In operation as of 27 July 2018, the second phase sees tram services extend across the Grand Duchess Charlotte Bridge to Place de l'Étoile in the Limpertsberg quarter.[8][9]

The third phase, to be completed between 2019 and 2020, will see trams extend into the historical Ville Haute quarter, across the Adolphe Bridge and on to Luxembourg railway station for interchanges between national and international heavy rail services, before terminating in Bonnevoie.[10] Work to widen and re-enforce the Adolphe Bridge, first opened in 1903, to accommodate the tramway was completed in July 2017, with a new cycle and pedestrian lane suspended beneath the existing bridge.[11]

The fourth and final stage of the route, due to be completed in 2021, will see tram services extend southwestwards from Bonnevoie to Howald, terminating at the new business district in Cloche d'Or. Concurrently, the tramline will also extend eastwards from the tram depot in the Kirchberg district to Senningerberg before terminating at Luxembourg Airport.[10]
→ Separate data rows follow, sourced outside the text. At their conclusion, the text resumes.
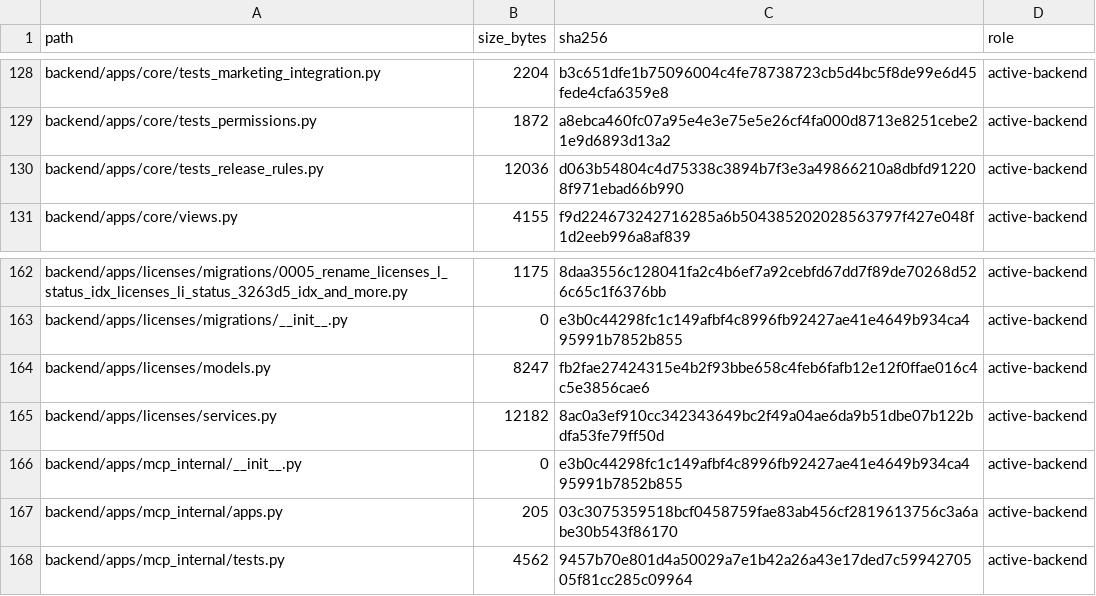
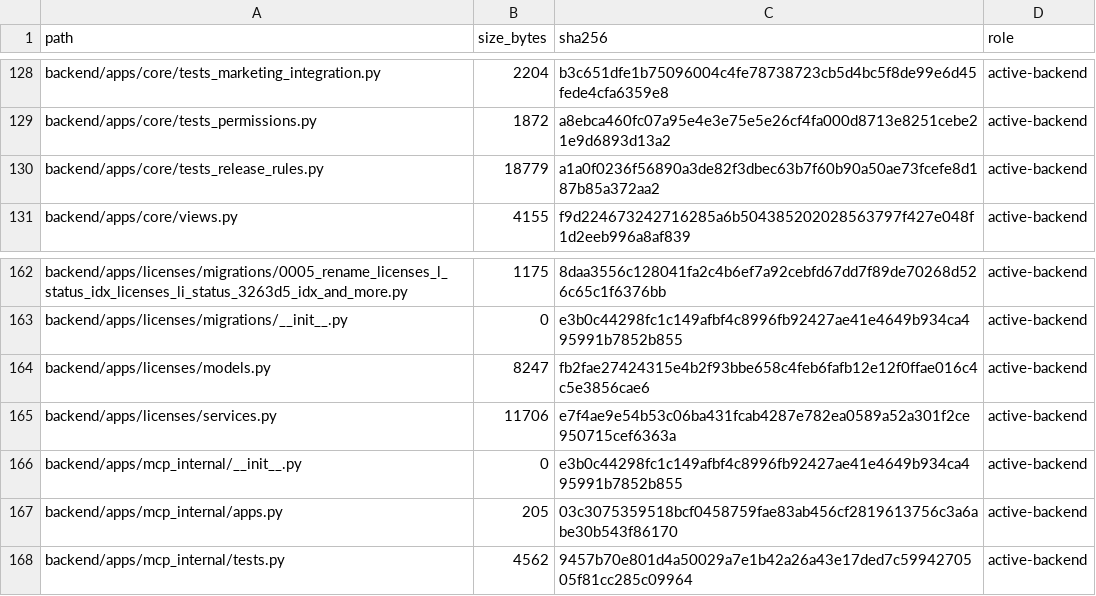
Before and after one commit to deckewandboden/prompmaster, a TSV file: FILE_MANIFEST.tsv, drawn as a sheet; only a part is shown, gaps mark what is left out.

```diff
--- a/FILE_MANIFEST.tsv
+++ b/FILE_MANIFEST.tsv
@@ -129,3 +129,3 @@ backend/apps/core/tests_marketing_integration.py	2204	b3c651dfe1b75096004c4fe787
 backend/apps/core/tests_permissions.py	1872	a8ebca460fc07a95e4e3e75e5e26cf4fa000d8713e8251cebe21e9d6893d13a2	active-backend
-backend/apps/core/tests_release_rules.py	12036	d063b54804c4d75338c3894b7f3e3a49866210a8dbfd912208f971ebad66b990	active-backend
+backend/apps/core/tests_release_rules.py	18779	a1a0f0236f56890a3de82f3dbec63b7f60b90a50ae73fcefe8d187b85a372aa2	active-backend
 backend/apps/core/views.py	4155	f9d224673242716285a6b504385202028563797f427e048f1d2eeb996a8af839	active-backend
@@ -164,3 +164,3 @@ backend/apps/licenses/migrations/__init__.py	0	e3b0c44298fc1c149afbf4c8996fb9242
 backend/apps/licenses/models.py	8247	fb2fae27424315e4b2f93bbe658c4feb6fafb12e12f0ffae016c4c5e3856cae6	active-backend
-backend/apps/licenses/services.py	12182	8ac0a3ef910cc342343649bc2f49a04ae6da9b51dbe07b122bdfa53fe79ff50d	active-backend
+backend/apps/licenses/services.py	11706	e7f4ae9e54b53c06ba431fcab4287e782ea0589a52a301f2ce950715cef6363a	active-backend
 backend/apps/mcp_internal/__init__.py	0	e3b0c44298fc1c149afbf4c8996fb92427ae41e4649b934ca495991b7852b855	active-backend
```
Also changed, not shown: 3 other files.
In June 2018, the Minister for Sustainable Development and Infrastructure, François Bausch, announced that exploratory work had been undertaken for a possible future extension of the tramline along side the A4 motorway to Foetz by 2028, and onto Luxembourg's second most populous city, Esch-sur-Alzette, by 2035.[12][13] Trams would be expected to reach speeds of up to 100 km/h when traveling through rural sections of the route in a similar fashion to most light rail lines.[12]
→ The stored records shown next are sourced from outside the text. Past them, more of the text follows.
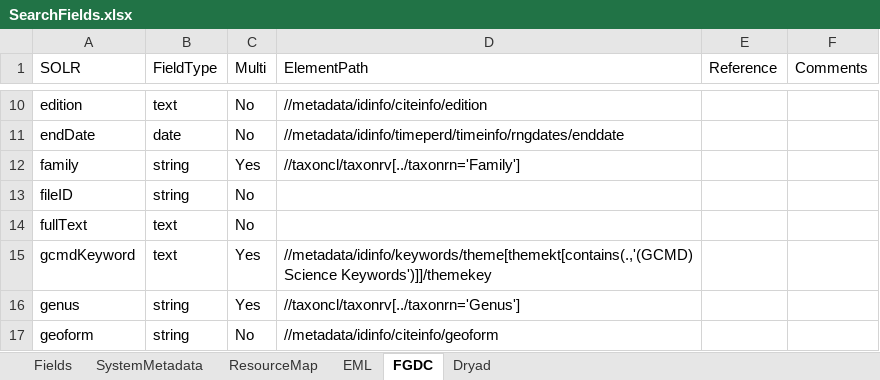
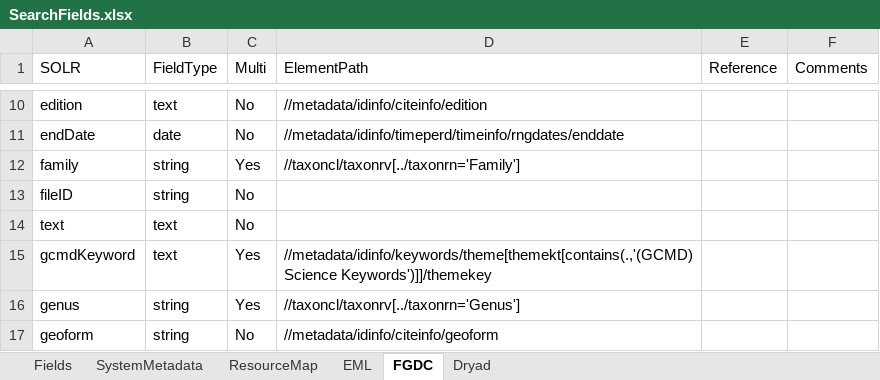
Before and after one commit to datadavev/DataONE_architecture, an Excel workbook: source/design/data/SearchFields.xlsx, sheet FGDC, drawn as a sheet; only a part is shown, gaps mark what is left out; values as stored, in another font and other column widths than the file's, no borders; the diff names each change by its address in the sheet, - before the commit and + after, or states it on an @@ line.

Commit message:
updated field documentation for search data derived from science metadata.  field updated 'fullText' to 'text'

```diff
--- a/source/design/data/SearchFields.xlsx (sheet FGDC)
+++ b/source/design/data/SearchFields.xlsx (sheet FGDC)
-A14 (SOLR): fullText
+A14 (SOLR): text
```
Also changed, not shown: sheet EML.
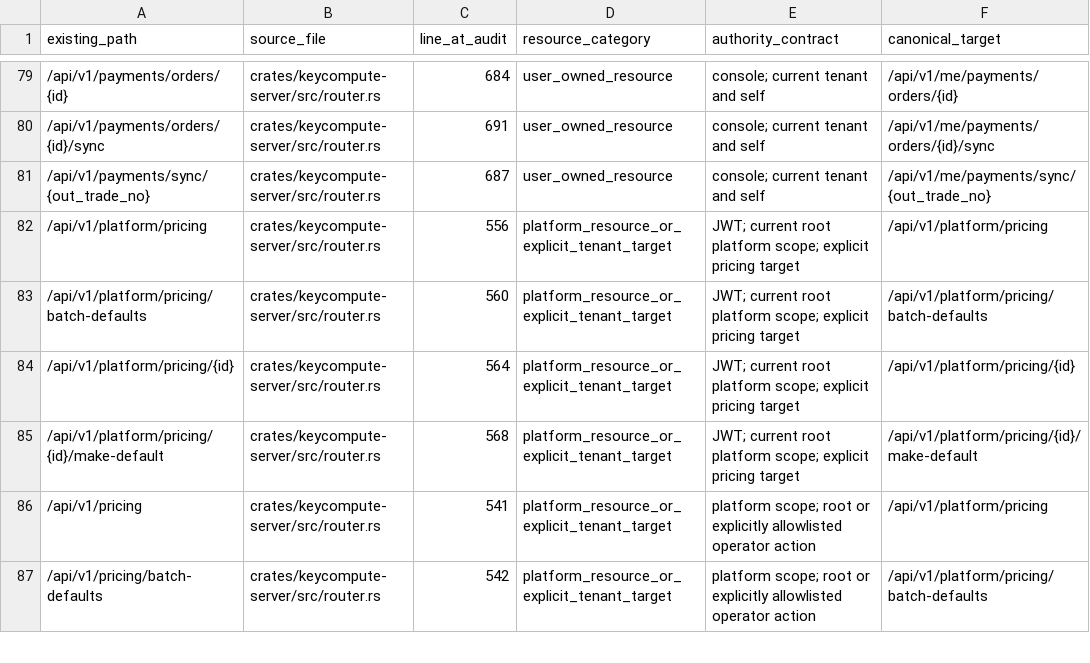
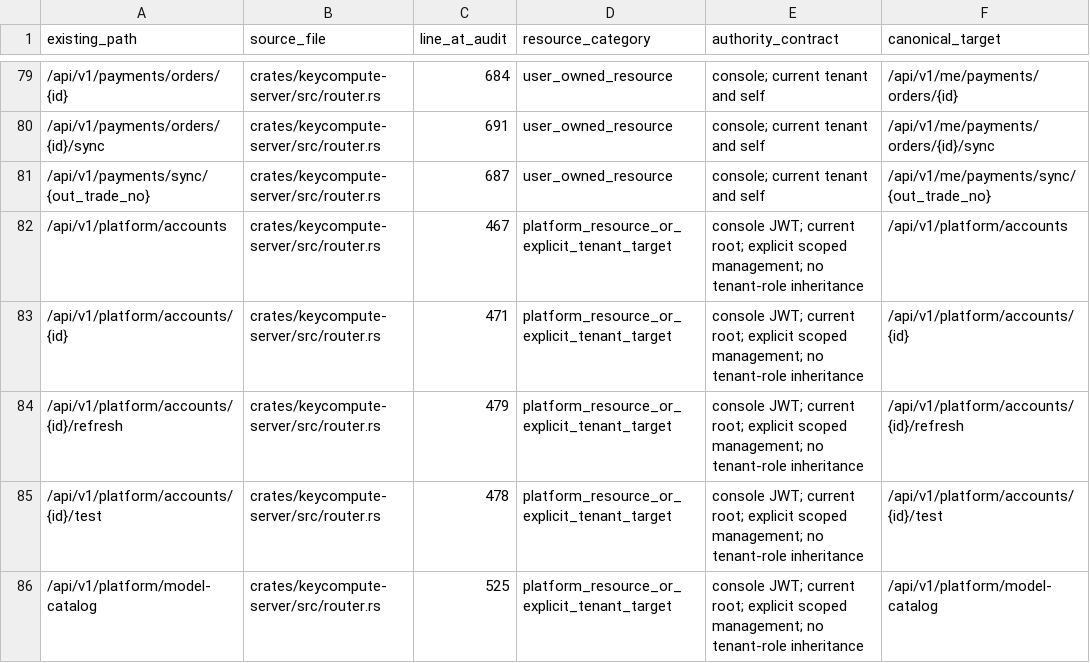
Before and after one commit to keycompute/keycompute, a TSV file: docs/tenant-route-inventory.tsv, drawn as a sheet; only a part is shown, gaps mark what is left out; the shorter side is filled out with more unchanged rows; the diff covers the shown part only; the diff names each change by its address in the sheet, - before the commit and + after, or states it on an @@ line.

Commit message:
feat(tenant): deliver scoped provider and binding administration
Enforce path-bound tenant administration and explicit root provider scopes, retaining current authority, configuration versions, secret-free projections and atomic audits. Unify binding counts and authorized probe material reads; preserve shared-resource ownership and accepted Responses settlement. Correct the queued-pricing regression to identify its own database connection under normal test parallelism.

Validate the native workspace including desktop/mobile: 2479 passed, 0 failed, 30 default ignored. Strict all-target/all-feature Clippy, formatting and reviewed source hashes passed. No deployment or production state changes.

```diff
--- a/docs/tenant-route-inventory.tsv
+++ b/docs/tenant-route-inventory.tsv
+row 82: /api/v1/platform/accounts | crates/keycompute-server/src/router.rs | 467 | platform_resource_or_explicit_tenant_target | console JWT; current root; explicit scoped management; no tenant-role inheritance | /api/v1/platform/accounts
+row 83: /api/v1/platform/accounts/{id} | crates/keycompute-server/src/router.rs | 471 | platform_resource_or_explicit_tenant_target | console JWT; current root; explicit scoped management; no tenant-role inheritance | /api/v1/platform/accounts/{id}
+row 84: /api/v1/platform/accounts/{id}/refresh | crates/keycompute-server/src/router.rs | 479 | platform_resource_or_explicit_tenant_target | console JWT; current root; explicit scoped management; no tenant-role inheritance | /api/v1/platform/accounts/{id}/refresh
+row 85: /api/v1/platform/accounts/{id}/test | crates/keycompute-server/src/router.rs | 478 | platform_resource_or_explicit_tenant_target | console JWT; current root; explicit scoped management; no tenant-role inheritance | /api/v1/platform/accounts/{id}/test
+row 86: /api/v1/platform/model-catalog | crates/keycompute-server/src/router.rs | 525 | platform_resource_or_explicit_tenant_target | console JWT; current root; explicit scoped management; no tenant-role inheritance | /api/v1/platform/model-catalog
```
Also changed, not shown: 12 added rows and 18 edited cells elsewhere in this file, 17 other files.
TramsEdit

Twenty-one CAF Urbos trams were delivered in 2017,[14] with a further twelve ordered in 2018.[15] They are 45 m (148 ft) long, 2.65 m (8 ft 8 in) wide, 3.6 m (12 ft) high, with 75 seats[14] and able to carry up to 422 passengers at a top speed of 70 km/h (43 mph). To cope with a 3.6 km (2.2 mi) gap in the 750v DC catenary between "Rout Bréck" tram stop in Kirchberg (about 160 m (520 ft) east of Grand Duchess Charlotte Bridge) and the central railway station, the trams use CAF’s Greentech Freedrive.[16]

Historical usage and museumEdit

 
The last of the first generation of tramways in Luxembourg, seen here in 1964.
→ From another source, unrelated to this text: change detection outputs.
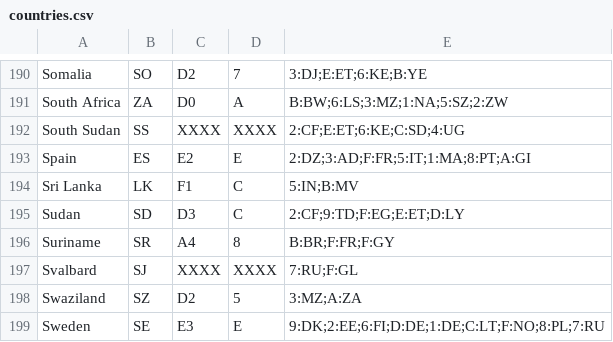
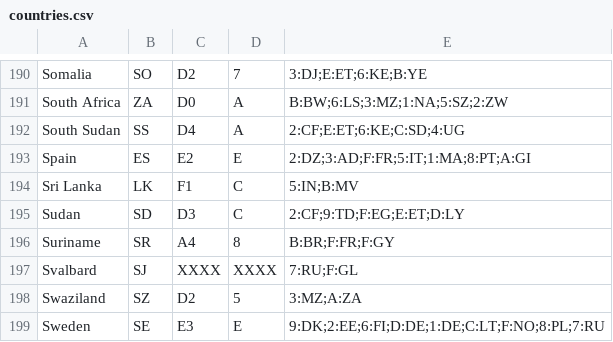
Before and after one commit to radiodns/java-CountryCodeResolver, a CSV file: src/org/radiodns/countrycode/countries.csv, drawn as a sheet; only a part is shown, gaps mark what is left out.

Commit message:
Added new ECC and Country Code for South Sudan (SS)
South Sudan was provisionally allocated the ECC code of D4 and Country Code A on 2016-04-12.

```diff
--- a/src/org/radiodns/countrycode/countries.csv
+++ b/src/org/radiodns/countrycode/countries.csv
@@ -191,3 +191,3 @@ Somalia,SO,D2,7,3:DJ;E:ET;6:KE;B:YE
 South Africa,ZA,D0,A,B:BW;6:LS;3:MZ;1:NA;5:SZ;2:ZW
-South Sudan,SS,XXXX,XXXX,2:CF;E:ET;6:KE;C:SD;4:UG
+South Sudan,SS,D4,A,2:CF;E:ET;6:KE;C:SD;4:UG
 Spain,ES,E2,E,2:DZ;3:AD;F:FR;5:IT;1:MA;8:PT;A:GI
```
Luxembourg's first horse-drawn tram line began operations in 1875 running through Luxembourg City along a 10 km line. Electrification followed in 1908. The original track followed a route from Luxembourg railway station through the city centre to Limpertsberg. It was extended to various parts of the city until 1930 when the network covered 31 km. Several lines were closed at the beginning of the 1960s as buses replaced the trams. The last tram ran on the line to Beggen on 5 September 1964.[17]The country's other tram network designated Tramways Intercommunaux du Canton d'Esch served Esch-sur-Alzette and its surroundings from 1927 to 1956.[18]

A number of historic trams can be seen at Luxembourg City's tram and bus museum located on Rue de Bouillon in Hollerich. In particular, the museum exhibits two electric trams, two tram coaches, and a replica of a horse tram. There are also numerous models and photographs.[19]

Further readingEdit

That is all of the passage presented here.